However, following negative test screenings, studio execs panicked, ordered 40 minutes of cuts (Shane’s bisexual shenanigans were among those axed) and insisted on 20 minutes of new footage being inserted into the film which saw Shane fall for Neve’s character Julie Black.

This reworked version was critically savaged and subsequently played out to half empty movie houses around the world. But while 54 is rarely mentioned these days, the story isn’t over just yet.

Mark Christopher, who for years nursed a broken heart over the cruel treatment his masterpiece suffered, painstakingly worked on restoring the original film for a 2015 re-release, ditching the studio rewrites and replacing them with his missing 40 minutes. The result shows a much darker, more satisfying movie that has to be seen to believed.

Here, Mark takes us through the journey that saw his baby brutalised by the studio rise once again like a phoenix…

So Mark, what was the initial story you wanted to tell in 54?

It was about this wonderful, exciting nightclub, told through the eyes of the bartender, a coat check girl and a bus boy who worked there. Before I started writing I did a lot of research and interviewed a lot of people who were part of [the club’s notorious owner] Steve Rubell’s circus, so I had a feel for what the place was like and got the sense that anything could happen.

How did the studio feel about the first cut?

When they saw the dailies they got very excited. At the same time, my cast were suddenly getting famous – Neve was in Scream 2, Ryan was in I Know What You Did Last Summer and Mike had been a box o­ffice smash with Austin Powers. But then they decided to test screen it in the suburbs. Now, we had made a dark, complex movie about a fucked up time and we knew that in 1997 viewers in Long Island just wouldn’t get it. Of course, some did, but the homophobes at the test screenings gave horrible comments and the studio didn’t like that. So gone was the kiss between Shane and Greg, and any sense of Shane’s opportunistic bisexuality.

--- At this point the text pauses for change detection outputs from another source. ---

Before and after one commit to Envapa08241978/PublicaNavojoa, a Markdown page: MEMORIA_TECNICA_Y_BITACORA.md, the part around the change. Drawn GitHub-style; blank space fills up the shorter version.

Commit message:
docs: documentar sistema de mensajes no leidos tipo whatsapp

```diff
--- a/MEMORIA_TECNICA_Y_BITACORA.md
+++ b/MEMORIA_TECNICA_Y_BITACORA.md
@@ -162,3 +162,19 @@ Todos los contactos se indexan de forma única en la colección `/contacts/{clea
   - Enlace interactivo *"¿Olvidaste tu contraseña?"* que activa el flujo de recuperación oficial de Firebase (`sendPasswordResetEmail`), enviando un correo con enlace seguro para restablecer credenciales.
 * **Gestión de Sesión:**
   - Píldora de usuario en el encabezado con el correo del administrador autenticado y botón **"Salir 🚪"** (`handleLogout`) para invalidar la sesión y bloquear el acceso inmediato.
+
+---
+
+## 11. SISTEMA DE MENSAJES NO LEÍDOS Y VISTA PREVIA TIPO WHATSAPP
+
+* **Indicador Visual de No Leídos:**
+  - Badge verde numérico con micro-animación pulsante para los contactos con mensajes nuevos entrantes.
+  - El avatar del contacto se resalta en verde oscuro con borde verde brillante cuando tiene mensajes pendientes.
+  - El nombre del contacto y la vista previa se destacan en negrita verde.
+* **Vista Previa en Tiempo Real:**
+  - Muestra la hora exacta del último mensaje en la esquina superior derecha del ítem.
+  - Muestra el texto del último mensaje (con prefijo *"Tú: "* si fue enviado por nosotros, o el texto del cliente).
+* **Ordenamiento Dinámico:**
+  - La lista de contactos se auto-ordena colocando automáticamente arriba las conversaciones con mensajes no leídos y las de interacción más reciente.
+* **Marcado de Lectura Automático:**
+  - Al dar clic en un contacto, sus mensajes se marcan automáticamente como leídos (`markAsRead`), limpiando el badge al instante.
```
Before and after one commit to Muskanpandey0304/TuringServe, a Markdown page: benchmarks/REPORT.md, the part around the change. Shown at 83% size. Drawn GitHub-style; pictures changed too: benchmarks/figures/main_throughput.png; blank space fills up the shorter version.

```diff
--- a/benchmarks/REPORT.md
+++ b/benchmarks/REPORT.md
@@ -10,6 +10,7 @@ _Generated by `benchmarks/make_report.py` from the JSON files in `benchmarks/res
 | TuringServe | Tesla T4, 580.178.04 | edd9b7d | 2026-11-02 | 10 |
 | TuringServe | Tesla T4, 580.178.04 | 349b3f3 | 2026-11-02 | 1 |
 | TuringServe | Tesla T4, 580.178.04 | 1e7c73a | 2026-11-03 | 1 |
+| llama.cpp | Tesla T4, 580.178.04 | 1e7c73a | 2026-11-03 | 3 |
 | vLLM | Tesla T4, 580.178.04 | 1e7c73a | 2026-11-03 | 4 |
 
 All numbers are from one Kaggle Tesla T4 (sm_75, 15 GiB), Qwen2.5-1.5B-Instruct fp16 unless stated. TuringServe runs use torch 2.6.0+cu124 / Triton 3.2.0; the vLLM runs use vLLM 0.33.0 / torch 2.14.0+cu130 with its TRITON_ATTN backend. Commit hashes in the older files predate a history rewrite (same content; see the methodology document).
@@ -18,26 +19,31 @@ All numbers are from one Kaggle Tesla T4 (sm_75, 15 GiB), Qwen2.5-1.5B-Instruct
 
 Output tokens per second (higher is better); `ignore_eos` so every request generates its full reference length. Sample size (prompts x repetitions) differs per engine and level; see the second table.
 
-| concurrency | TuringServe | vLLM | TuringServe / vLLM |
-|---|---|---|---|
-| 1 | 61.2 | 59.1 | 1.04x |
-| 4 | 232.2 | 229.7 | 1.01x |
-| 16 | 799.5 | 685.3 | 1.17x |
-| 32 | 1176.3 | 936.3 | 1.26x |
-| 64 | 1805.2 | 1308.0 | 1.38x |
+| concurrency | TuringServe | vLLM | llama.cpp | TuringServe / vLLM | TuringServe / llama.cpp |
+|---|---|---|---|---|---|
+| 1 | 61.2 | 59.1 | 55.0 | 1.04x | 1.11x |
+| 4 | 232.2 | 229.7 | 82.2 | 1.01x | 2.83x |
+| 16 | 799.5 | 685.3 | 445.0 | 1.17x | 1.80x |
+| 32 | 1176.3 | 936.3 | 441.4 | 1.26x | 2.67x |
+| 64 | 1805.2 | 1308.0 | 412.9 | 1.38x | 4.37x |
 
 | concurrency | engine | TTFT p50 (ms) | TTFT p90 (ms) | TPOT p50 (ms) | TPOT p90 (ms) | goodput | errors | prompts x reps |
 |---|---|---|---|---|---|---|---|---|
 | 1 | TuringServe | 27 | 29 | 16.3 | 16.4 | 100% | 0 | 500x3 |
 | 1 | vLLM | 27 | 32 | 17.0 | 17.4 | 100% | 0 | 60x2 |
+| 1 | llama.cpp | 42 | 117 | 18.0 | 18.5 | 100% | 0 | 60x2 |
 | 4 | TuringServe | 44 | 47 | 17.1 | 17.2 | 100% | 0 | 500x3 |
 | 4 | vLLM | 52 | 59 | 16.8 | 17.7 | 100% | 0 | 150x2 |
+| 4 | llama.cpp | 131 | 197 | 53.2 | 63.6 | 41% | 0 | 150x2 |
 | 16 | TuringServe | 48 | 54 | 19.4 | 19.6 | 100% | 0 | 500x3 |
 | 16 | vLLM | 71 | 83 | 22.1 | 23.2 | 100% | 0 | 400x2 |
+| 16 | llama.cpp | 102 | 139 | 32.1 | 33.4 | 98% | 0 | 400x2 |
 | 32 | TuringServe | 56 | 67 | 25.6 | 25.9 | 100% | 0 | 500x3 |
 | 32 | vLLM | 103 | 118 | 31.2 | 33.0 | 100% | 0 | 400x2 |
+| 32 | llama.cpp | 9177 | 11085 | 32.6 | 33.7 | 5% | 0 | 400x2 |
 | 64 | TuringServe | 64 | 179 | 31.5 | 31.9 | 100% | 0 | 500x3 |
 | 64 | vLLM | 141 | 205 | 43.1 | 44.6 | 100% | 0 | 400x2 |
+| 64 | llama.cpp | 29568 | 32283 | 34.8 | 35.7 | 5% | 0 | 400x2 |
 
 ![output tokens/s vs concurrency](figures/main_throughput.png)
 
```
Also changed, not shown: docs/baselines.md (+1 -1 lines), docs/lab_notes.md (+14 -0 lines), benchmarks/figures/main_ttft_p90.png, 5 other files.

It’s still not exactly a gay movie, is it?

The movie was never a big gay movie. The lead character is basically straight but opportunistically bisexual. And that, in a way, was harder for people to handle back then, it was too complex at the time. Of course, these days, you turn on HBO and there are many bisexual characters who do drugs and all sorts. Back then it was very edgy, too edgy for an 1800 screen release.

So what can viewers expect now?

There is way more sex and drugs in this version, but the characters are more developed now. There is a sweetness and innocence there that will surprise some people. The story is a simple three-way love story between Shane, Greg and his wife Anita, which, when cut, became a clichéd love story between Ryan’s character and Neve’s. This is more than just a director’s cut – this tells a totally different story.

How was Ryan with the sex and drugs and bisexuality?

It actually took a year to cast Shane. When Ryan first auditioned, I thought he was great, but too young. Then he came back six months later and had grown into this young man and I said, “Good, we got Shane.” Ryan was a total sweetheart, a very strong actor who embraced the script. He totally got it and threw himself into the role.

Mike Myers was great, but a risky choice as he was best known for comedy.

He was amazing. The studio really wanted him but were nervous because he came with this comedy baggage. I knew he was going to be great as comedy and tragedy come from the same place. He was actually nominated for best supporting role by the New York Film Critics Circle after they had seen my cut of the movie. But then when the film came out, they pulled the nomination. Luckily it hadn’t been officially announced so it was crushing for me but Mike didn’t know about that.

How did the savage reviews affect you?

Not well. But then I thought the fllm got the reviews it deserved. You have to remember I didn’t write the new scenes. The cast and I were like, “what is this?” Me and the cast were aghast!

Did the bad reviews affect your career?

I was blamed for how bad the movie was. Did I fight back? No. I couldn’t. It didn’t help to complain at the time. I’m thrilled that 17 years later it’s getting a rebirth. The other thing that is great is that I had the chance to rewrite Ryan’s opening speech and Ryan came back to re-record it, which I think makes the film altogether more special.